Mating is a subject that has received a lot of attention in social culture. Songs sing of “the one.” Fairy tales speak of true love, and romantic comedies top the movie charts. Men claim they cannot stay faithful because of some biological need to “spread their seed,” and women claim all of the “good ones” are either taken or gay. But what makes them “the good ones”? How does it come to pass that a man (or woman) is so completely wrong for one individual and the most perfect fit for another? It is the connection, the union, the bond. The tie that holds people together is attachment. It is in the first time a man says, “I love you.” It is in the first kiss of a new couple. It is the “forever” in wedding vows. There is a lasting bond that forms between two people. It is a bond to love and care for one another.
Many people have studied this attachment process in humans. From the beginnings with Bowlby, to infant-caregiver attachment with Ainsworth, on to full adult attachment with researchers like Hazan and Bartholomew, scientists have wondered what keeps two people together throughout their lives. Research has mainly centered on evolutionary theory and the infant-caregiver model, but in the 80’s and early 90’s there has been gaining interest in the prospect of adult attachment and its relationship to both evolution and childhood attachment.

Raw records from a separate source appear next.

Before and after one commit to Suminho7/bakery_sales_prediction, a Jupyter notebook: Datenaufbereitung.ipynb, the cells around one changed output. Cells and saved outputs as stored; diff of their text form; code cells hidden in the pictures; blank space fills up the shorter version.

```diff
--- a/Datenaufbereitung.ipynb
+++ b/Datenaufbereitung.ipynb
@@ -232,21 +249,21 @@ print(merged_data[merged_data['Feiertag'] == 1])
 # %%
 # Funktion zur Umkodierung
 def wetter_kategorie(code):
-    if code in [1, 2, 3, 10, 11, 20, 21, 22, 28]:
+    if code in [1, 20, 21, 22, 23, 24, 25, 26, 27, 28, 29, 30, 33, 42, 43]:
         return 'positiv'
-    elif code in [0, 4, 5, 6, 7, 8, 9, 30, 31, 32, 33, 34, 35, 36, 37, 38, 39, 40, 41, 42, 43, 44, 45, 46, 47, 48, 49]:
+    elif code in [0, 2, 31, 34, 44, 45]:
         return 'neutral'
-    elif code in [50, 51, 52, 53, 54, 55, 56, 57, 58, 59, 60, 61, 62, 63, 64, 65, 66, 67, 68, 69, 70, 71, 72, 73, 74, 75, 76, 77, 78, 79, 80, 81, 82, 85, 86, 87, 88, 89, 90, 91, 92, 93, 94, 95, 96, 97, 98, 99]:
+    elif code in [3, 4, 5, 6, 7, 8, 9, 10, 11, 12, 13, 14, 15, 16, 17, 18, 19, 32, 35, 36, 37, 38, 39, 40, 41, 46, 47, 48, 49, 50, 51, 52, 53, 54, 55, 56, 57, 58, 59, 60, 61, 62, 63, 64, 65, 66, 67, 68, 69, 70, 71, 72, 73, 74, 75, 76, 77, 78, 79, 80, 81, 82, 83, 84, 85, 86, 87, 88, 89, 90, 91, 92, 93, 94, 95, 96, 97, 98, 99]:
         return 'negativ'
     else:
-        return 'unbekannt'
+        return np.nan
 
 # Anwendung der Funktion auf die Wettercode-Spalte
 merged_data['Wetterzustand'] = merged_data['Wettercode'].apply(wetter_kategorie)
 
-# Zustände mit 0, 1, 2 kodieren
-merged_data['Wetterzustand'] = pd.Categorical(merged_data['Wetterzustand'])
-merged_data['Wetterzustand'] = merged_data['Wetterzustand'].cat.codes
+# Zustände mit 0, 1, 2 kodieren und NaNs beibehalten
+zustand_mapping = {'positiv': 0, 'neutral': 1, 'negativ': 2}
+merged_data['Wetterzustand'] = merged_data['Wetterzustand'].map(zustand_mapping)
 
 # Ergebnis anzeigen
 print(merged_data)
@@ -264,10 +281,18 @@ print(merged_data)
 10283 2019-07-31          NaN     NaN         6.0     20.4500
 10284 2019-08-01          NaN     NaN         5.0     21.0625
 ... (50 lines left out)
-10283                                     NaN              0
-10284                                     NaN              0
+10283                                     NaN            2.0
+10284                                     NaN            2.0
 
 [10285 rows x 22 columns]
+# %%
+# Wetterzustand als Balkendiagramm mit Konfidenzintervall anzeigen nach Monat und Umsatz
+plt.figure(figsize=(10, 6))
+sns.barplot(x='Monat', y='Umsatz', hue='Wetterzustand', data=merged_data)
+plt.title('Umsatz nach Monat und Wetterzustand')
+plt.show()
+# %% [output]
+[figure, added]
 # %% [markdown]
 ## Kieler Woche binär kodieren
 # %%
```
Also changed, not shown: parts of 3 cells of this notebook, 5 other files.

Early research on human mating focused on evolutionary theory. The works of Charles Darwin were used to show that certain traits were evolutionarily productive, and as a species evolved, those traits would be inherited to produce better evolutionary fitness. Mating is one of those traits. A species must reproduce to survive, so humans have come up with a system of mating that is as effective as possible. The Sexual